  • We were too tired to think much about it that evening, but the next day we – Brad and the two remaining members of the coding team – had a meeting. We talked about what we had. Blake gave it its name: Shiri's Scissor. In some dead language, scissor shares a root with schism. A scissor is a schism-er, a schism-creator. And that was what we had. We were going to pivot from online advertising to superweapons. We would call the Pentagon. Tell them we had a program that could make people hate each other. Was this ethical? We were in online ads; we would sell our grandmothers to Somali slavers if we thought it would get us clicks. That horse had left the barn a long time ago. It's hard to just call up the Pentagon and tell them you have a superweapon. Even in Silicon Valley, they don't believe you right away. But Brad called in favors from his friends, and about a week after David and Shiri got fired, we had a colonel from DARPA standing in the meeting room, asking what the hell we thought was so important. [SSC]

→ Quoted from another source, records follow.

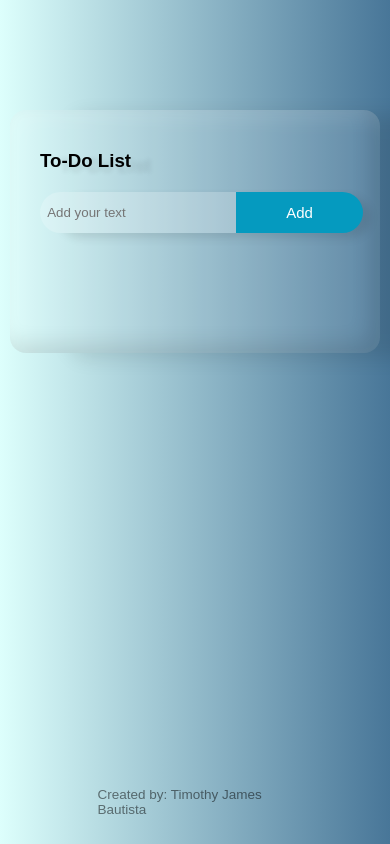
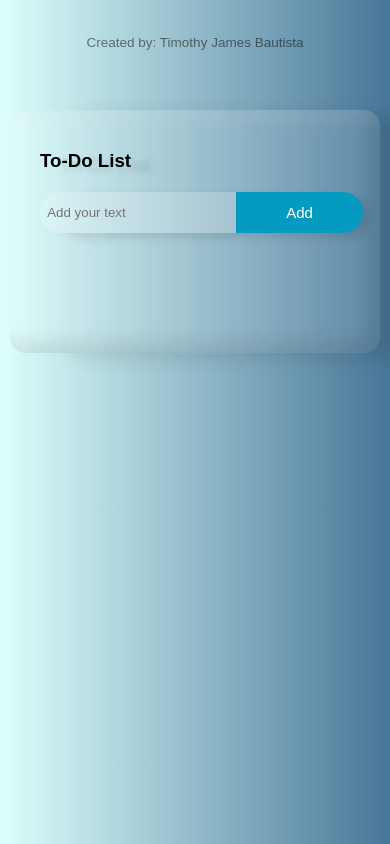
Before and after one commit to tjl0830/capstone_todo_list, a plain HTML site: page index.html in a window 390 px wide. Drawn offline with Linux system fonts and the light colour scheme.

Commit message:
fixed text wrapping

```diff
--- a/styles.css
+++ b/styles.css
@@ -73,6 +73,7 @@ ul li {
     text-shadow: 20px 5px 5px rgba(0, 0, 0, 0.1);
     max-width: 90%;
     text-overflow:clip;
+    /* word-break: break-all; */
 }
 
 ul li::before {
@@ -116,8 +117,16 @@ ul li span:hover {
 #created-by {
     position: absolute;
     left: 50%;
-    top: 95%;
+    top: 5%;
     transform: translate(-50%, -50%);
     font-size: 1.6vh;
-    color: rgb(0,0,0,0.5)
+    color: rgb(0,0,0,0.5);
+    text-wrap: nowrap;
 }
+
+
+@media only screen and (max-width: 600px) {
+    body {
+        background-color: lightblue;
+    }
+}
```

  • The representativeness heuristic (RH) has been proposed to be at the root of several types of biases in judgment. In this project, we ask whether the RH is relevant in two kinds of choices in the context of gambling. Specifically, in a field experiment with naturalistic stimuli and a potentially extremely high monetary pay-out, we give each of our subjects a choice between a lottery ticket with a random-looking number sequence and a ticket with a patterned sequence; we subsequently offer them a small cash bonus if they switch to the other ticket. In the second task, we investigate the gambler's fallacy, asking subjects what they believe the outcome of a fourth coin toss after a sequence of three identical outcomes will be. We find that most subjects prefer "random" sequences, and that approximately half believe in dependence between subsequent coin tosses. There is no correlation, though, between the initial choice of the lottery ticket and the prediction of the coin toss. Nonetheless, subjects who have a strong preference for certain number combinations (i.e., subjects who are willing to forgo the cash bonus and remain with their initial choice) also tend to predict a specific outcome (in particular a reversal, corresponding to the gambler's fallacy) in the coin task. [link]

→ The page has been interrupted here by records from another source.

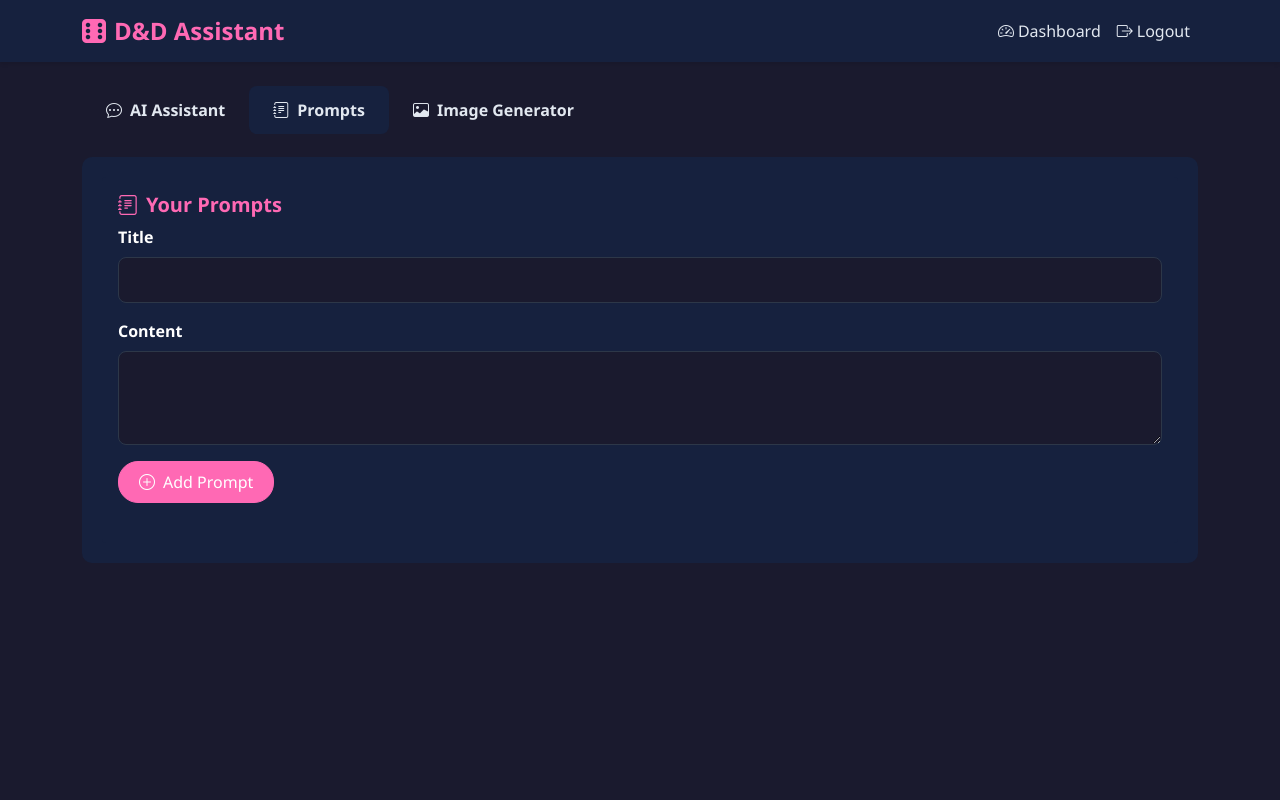
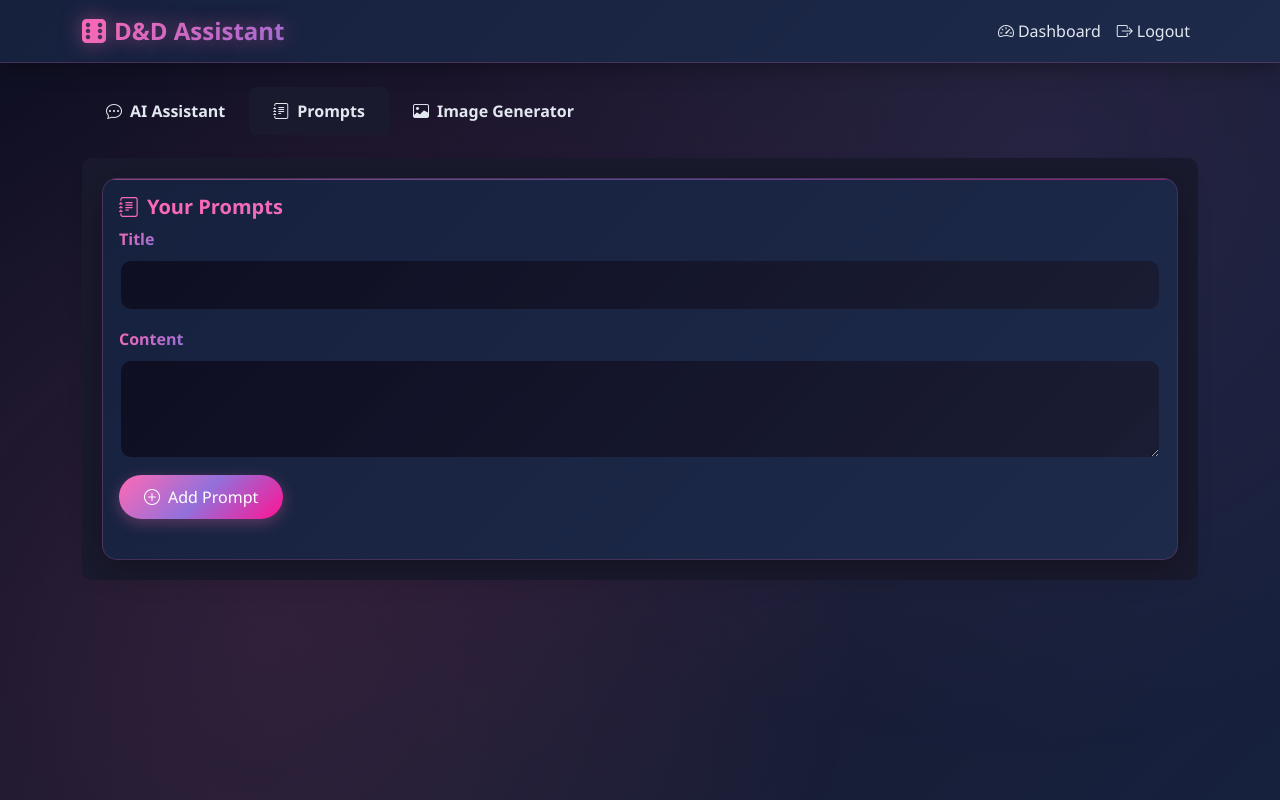
Before and after one commit to NobidoNs/JarvisDND, a Flask app: page /dashboard in a window 1280 px wide, after a click on "Prompts". Run offline with Flask 2, Linux system fonts and the light colour scheme; the visitor is signed in with stand-in values (Sample User, id 1); data comes from the database, SQL or seed files in the repository; data that the repository does not hold is empty; parts of the project's set-up code (start-up, migrations or seed data) failed here and were passed over; some libraries are stand-ins or nearby versions.

Commit message:
Update style.css

```diff
--- a/static/css/style.css
+++ b/static/css/style.css
@@ -2,134 +2,268 @@
     --primary-color: #ff69b4;
     --secondary-color: #9370db;
     --accent-color: #ff1493;
-    --dark-bg: #1a1a2e;
-    --card-bg: #16213e;
+    --dark-bg: #0f0f23;
+    --card-bg: #1a1a2e;
     --text-primary: #ffffff;
     --text-secondary: #e2e8f0;
     --border-color: #2d3748;
     --success-color: #98d8aa;
     --info-color: #a8d8ea;
+
+    /* Gradient variables */
+    --gradient-primary: linear-gradient(135deg, #ff69b4 0%, #9370db 50%, #ff1493 100%);
+    --gradient-secondary: linear-gradient(135deg, #667eea 0%, #764ba2 100%);
+    --gradient-dark: linear-gradient(135deg, #0f0f23 0%, #1a1a2e 50%, #16213e 100%);
+    --gradient-card: linear-gradient(135deg, #16213e 0%, #1e2a4a 100%);
+    --gradient-hover: linear-gradient(135deg, #ff1493 0%, #ff69b4 50%, #9370db 100%);
+    --gradient-text: linear-gradient(135deg, #ff69b4 0%, #9370db 100%);
+    --gradient-border: linear-gradient(135deg, #ff69b4 0%, #9370db 50%, #ff1493 100%);
 }
 
 body {
     min-height: 100vh;
-    background-color: var(--dark-bg);
+    background: var(--gradient-dark);
     color: var(--text-primary);
     font-family: 'Segoe UI', Tahoma, Geneva, Verdana, sans-serif;
+    position: relative;
+}
+
+body::before {
+    content: '';
+    position: fixed;
+    top: 0;
+    left: 0;
+    width: 100%;
+    height: 100%;
+    background:
+        radial-gradient(circle at 20% 80%, rgba(255, 105, 180, 0.1) 0%, transparent 50%),
+        radial-gradient(circle at 80% 20%, rgba(147, 112, 219, 0.1) 0%, transparent 50%),
+        radial-gradient(circle at 40% 40%, rgba(255, 20, 147, 0.05) 0%, transparent 50%);
+    pointer-events: none;
+    z-index: -1;
 }
 
 /* Navbar */
 .navbar {
-    background-color: var(--card-bg);
-    border-bottom: none;
-    box-shadow: 0 2px 4px rgba(0, 0, 0, 0.1);
+    background: var(--gradient-card);
+    border-bottom: 1px solid rgba(255, 105, 180, 0.2);
+    box-shadow: 0 4px 20px rgba(0, 0, 0, 0.3);
+    backdrop-filter: blur(10px);
 }
 
 .navbar-brand {
-    color: var(--primary-color) !important;
+    background: var(--gradient-text);
+    -webkit-background-clip: text;
+    -webkit-text-fill-color: transparent;
+    background-clip: text;
     font-weight: bold;
     font-size: 1.5rem;
+    text-shadow: 0 0 20px rgba(255, 105, 180, 0.5);
 }
 
 .nav-link {
     color: var(--text-secondary) !important;
-    transition: color 0.3s ease;
+    transition: all 0.3s ease;
+    position: relative;
+}
+
+.nav-link::before {
+    content: '';
+    position: absolute;
+    bottom: 0;
+    left: 50%;
+    width: 0;
+    height: 2px;
+    background: var(--gradient-primary);
+    transition: all 0.3s ease;
+    transform: translateX(-50%);
+}
+
+.nav-link:hover::before {
+    width: 100%;
 }
 
 .nav-link:hover {
     color: var(--primary-color) !important;
+    text-shadow: 0 0 10px rgba(255, 105, 180, 0.5);
 }
 
 .nav-pills .nav-link {
-    background-color: var(--card-bg);
+    background: var(--gradient-card);
     color: var(--text-secondary) !important;
-    border: 1px solid var(--border-color);
+    border: 1px solid transparent;
+    background-clip: padding-box;
     margin: 0 5px;
-    border-radius: 20px;
+    border-radius: 25px;
     transition: all 0.3s ease;
+    position: relative;
+    overflow: hidden;
 }
 
-.nav-pills .nav-link:hover {
-    background-color: var(--primary-color);
+.nav-pills .nav-link::before {
+    content: '';
+    position: absolute;
+    top: 0;
+    left: 0;
+    right: 0;
+    bottom: 0;
+    background: var(--gradient-primary);
+    opacity: 0;
+    transition: opacity 0.3s ease;
+    border-radius: 25px;
+}
+
+.nav-pills .nav-link:hover::before,
+.nav-pills .nav-link.active::before {
+    opacity: 1;
+}
+
+.nav-pills .nav-link span {
+    position: relative;
+    z-index: 1;
+}
+
+.nav-pills .nav-link:hover,
+.nav-pills .nav-link.active {
     color: white !important;
     transform: translateY(-2px);
-}
-
-.nav-pills .nav-link.active {
-    background-color: var(--primary-color);
-    color: white !important;
-    box-shadow: 0 4px 8px rgba(255, 105, 180, 0.3);
+    box-shadow: 0 8px 25px rgba(255, 105, 180, 0.4);
 }
 
 /* Cards */
 .card {
-    background-color: var(--card-bg);
-    border: none;
-    animation: none;
+    background: var(--gradient-card);
+    border: 1px solid rgba(255, 105, 180, 0.2);
+    border-radius: 15px;
+    box-shadow: 0 8px 32px rgba(0, 0, 0, 0.3);
+    backdrop-filter: blur(10px);
+    transition: all 0.3s ease;
+    position: relative;
+    overflow: hidden;
+}
+
+.card::before {
+    content: '';
+    position: absolute;
+    top: 0;
+    left: 0;
+    right: 0;
+    height: 1px;
+    background: var(--gradient-primary);
+    opacity: 0.5;
 }
 
 .card:hover {
-    box-shadow: none;
+    transform: translateY(-5px);
+    box-shadow: 0 15px 40px rgba(255, 105, 180, 0.2);
+    border-color: rgba(255, 105, 180, 0.4);
 }
 
 .card-header {
-    background-color: var(--card-bg);
-    border-bottom: none;
-    border-radius: 10px 10px 0 0 !important;
+    background: linear-gradient(135deg, rgba(255, 105, 180, 0.1) 0%, rgba(147, 112, 219, 0.1) 100%);
+    border-bottom: 1px solid rgba(255, 105, 180, 0.2);
+    border-radius: 15px 15px 0 0 !important;
     padding: 1.2rem 1.5rem;
 }
 
 .card-header h5 {
-    color: var(--primary-color);
+    background: var(--gradient-text);
+    -webkit-background-clip: text;
+    -webkit-text-fill-color: transparent;
+    background-clip: text;
     font-weight: 700;
     margin: 0;
 }
 
 .card-title {
-    color: var(--primary-color);
+    background: var(--gradient-text);
+    -webkit-background-clip: text;
+    -webkit-text-fill-color: transparent;
+    background-clip: text;
     font-weight: 600;
 }
 
 /* Buttons */
 .btn-primary {
-    background-color: var(--primary-color);
-    border-color: var(--primary-color);
-    border-radius: 20px;
-    padding: 8px 20px;
+    background: var(--gradient-primary);
+    border: none;
+    border-radius: 25px;
+    padding: 10px 25px;
     transition: all 0.3s ease;
+    position: relative;
+    overflow: hidden;
+    box-shadow: 0 4px 15px rgba(255, 105, 180, 0.3);
+}
+
+.btn-primary::before {
+    content: '';
+    position: absolute;
+    top: 0;
+    left: -100%;
+    width: 100%;
+    height: 100%;
+    background: linear-gradient(90deg, transparent, rgba(255, 255, 255, 0.2), transparent);
+    transition: left 0.5s;
+}
+
+.btn-primary:hover::before {
+    left: 100%;
 }
 
 .btn-primary:hover {
-    background-color: var(--accent-color);
-    border-color: var(--accent-color);
+    background: var(--gradient-hover);
     transform: translateY(-2px);
-    box-shadow: 0 4px 8px rgba(255, 105, 180, 0.3);
+    box-shadow: 0 8px 25px rgba(255, 105, 180, 0.4);
 }
 
 .btn-outline-primary {
     color: var(--primary-color);
-    border-color: var(--primary-color);
+    border: 2px solid transparent;
+    background: linear-gradient(var(--card-bg), var(--card-bg)) padding-box,
+                var(--gradient-primary) border-box;
+    border-radius: 25px;
+    transition: all 0.3s ease;
 }
 
 .btn-outline-primary:hover {
-    background-color: var(--primary-color);
-    border-color: var(--primary-color);
+    background: var(--gradient-primary);
+    color: white;
+    transform: translateY(-2px);
+    box-shadow: 0 8px 25px rgba(255, 105, 180, 0.4);
 }
 
 /* Forms */
 .form-control {
-    background-color: var(--dark-bg);
-    border: 1px solid var(--border-color);
+    background: linear-gradient(135deg, var(--dark-bg) 0%, rgba(26, 26, 46, 0.8) 100%);
+    border: 2px solid transparent;
+    background-clip: padding-box;
     color: var(--text-primary);
-    border-radius: 8px;
-    padding: 10px 15px;
+    border-radius: 12px;
+    padding: 12px 18px;
+    transition: all 0.3s ease;
+    position: relative;
+}
+
+.form-control::before {
+    content: '';
+    position: absolute;
+    top: -2px;
+    left: -2px;
+    right: -2px;
+    bottom: -2px;
+    background: var(--gradient-primary);
+    border-radius: 12px;
+    opacity: 0;
+    transition: opacity 0.3s ease;
+    z-index: -1;
 }
 
 .form-control:focus {
-    background-color: var(--dark-bg);
+    background: linear-gradient(135deg, var(--dark-bg) 0%, rgba(26, 26, 46, 0.9) 100%);
     border-color: var(--primary-color);
     color: var(--text-primary);
-    box-shadow: 0 0 0 0.2rem rgba(255, 105, 180, 0.25);
+    box-shadow: 0 0 20px rgba(255, 105, 180, 0.3);
+    transform: translateY(-1px);
 }
 
 .form-control::placeholder {
@@ -137,18 +271,23 @@ body {
 }
 
 .form-label {
-    color: var(--text-primary);
+    background: var(--gradient-text);
+    -webkit-background-clip: text;
+    -webkit-text-fill-color: transparent;
+    background-clip: text;
     font-weight: 600;
     margin-bottom: 0.5rem;
 }
 
 /* Chat */
 #chatMessages {
-    background-color: var(--dark-bg);
-    border-radius: 8px;
+    background: linear-gradient(135deg, var(--dark-bg) 0%, rgba(26, 26, 46, 0.5) 100%);
+    border-radius: 15px;
     padding: 1rem;
     height: 400px;
     overflow-y: auto;
+    border: 1px solid rgba(255, 105, 180, 0.2);
+    backdrop-filter: blur(10px);
 }
 
 .message {
```
Also changed, not shown: other parts of static/css/style.css (+64 -16 lines).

  • I see Ferraris drive by and I think, "That's neat." I see a W8 AWD 6sp Passat wagon, snap my neck hard enough to induce whiplash, and think, "WHOA this guy is a glutton for punishment and/or knows his stuff. How can I be friends with him?" [Opposite Lock]
  • In 2010 or so, VW had exactly no – zero, zilch, nada – new W8 engines in stock (at least in the US warehouses). When they were available, they listed out at $24,000 for a long-block. We replaced none of them out of warranty. [Jalopnik]
  • Yes, that's the friggin' trunk hinge, not a piece of sculpture. Those hinges were made by Campagnolo, the bicycle company. They commissioned an Italian bike company as a vendor to make just the hinges! I had not seen anything like this before and have not seen anything like it since. [Jalopnik]